> **Activity**
Count the lines in the records below that contain the word "manual", and reply with only that number.

> **Change detection outputs**
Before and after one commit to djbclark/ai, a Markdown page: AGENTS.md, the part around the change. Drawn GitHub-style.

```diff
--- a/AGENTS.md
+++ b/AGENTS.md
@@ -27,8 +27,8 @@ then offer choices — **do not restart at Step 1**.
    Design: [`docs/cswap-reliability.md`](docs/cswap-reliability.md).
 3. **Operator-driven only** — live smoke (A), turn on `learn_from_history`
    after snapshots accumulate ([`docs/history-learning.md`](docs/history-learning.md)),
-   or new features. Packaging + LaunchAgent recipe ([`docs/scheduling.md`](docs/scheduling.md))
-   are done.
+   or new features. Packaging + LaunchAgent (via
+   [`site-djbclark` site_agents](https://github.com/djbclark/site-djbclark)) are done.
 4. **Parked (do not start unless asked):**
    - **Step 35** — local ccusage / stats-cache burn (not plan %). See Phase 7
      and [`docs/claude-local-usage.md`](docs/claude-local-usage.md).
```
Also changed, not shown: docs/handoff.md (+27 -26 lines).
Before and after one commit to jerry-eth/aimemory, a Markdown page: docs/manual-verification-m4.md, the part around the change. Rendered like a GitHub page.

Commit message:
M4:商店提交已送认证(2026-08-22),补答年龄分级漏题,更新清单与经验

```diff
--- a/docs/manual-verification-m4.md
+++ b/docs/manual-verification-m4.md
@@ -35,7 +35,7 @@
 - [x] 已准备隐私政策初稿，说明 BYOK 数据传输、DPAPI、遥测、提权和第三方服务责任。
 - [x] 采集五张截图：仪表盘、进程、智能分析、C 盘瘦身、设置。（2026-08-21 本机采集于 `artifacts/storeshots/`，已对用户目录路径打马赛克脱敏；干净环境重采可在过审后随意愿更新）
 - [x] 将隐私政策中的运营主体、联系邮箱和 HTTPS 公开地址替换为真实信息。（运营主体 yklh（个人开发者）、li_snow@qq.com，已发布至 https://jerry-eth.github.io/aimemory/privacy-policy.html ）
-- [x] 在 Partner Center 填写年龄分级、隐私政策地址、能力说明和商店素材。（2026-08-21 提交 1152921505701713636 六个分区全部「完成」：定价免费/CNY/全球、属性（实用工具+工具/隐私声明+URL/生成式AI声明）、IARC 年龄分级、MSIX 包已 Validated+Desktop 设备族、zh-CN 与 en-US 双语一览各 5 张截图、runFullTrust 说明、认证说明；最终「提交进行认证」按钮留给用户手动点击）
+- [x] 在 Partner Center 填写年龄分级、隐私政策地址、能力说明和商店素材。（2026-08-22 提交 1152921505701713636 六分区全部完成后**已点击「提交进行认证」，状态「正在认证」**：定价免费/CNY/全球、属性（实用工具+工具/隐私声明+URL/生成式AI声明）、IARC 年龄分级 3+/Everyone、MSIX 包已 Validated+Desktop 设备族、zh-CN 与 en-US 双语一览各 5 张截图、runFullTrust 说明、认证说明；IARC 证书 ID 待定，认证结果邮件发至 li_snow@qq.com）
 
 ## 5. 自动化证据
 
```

> **Answer section**
3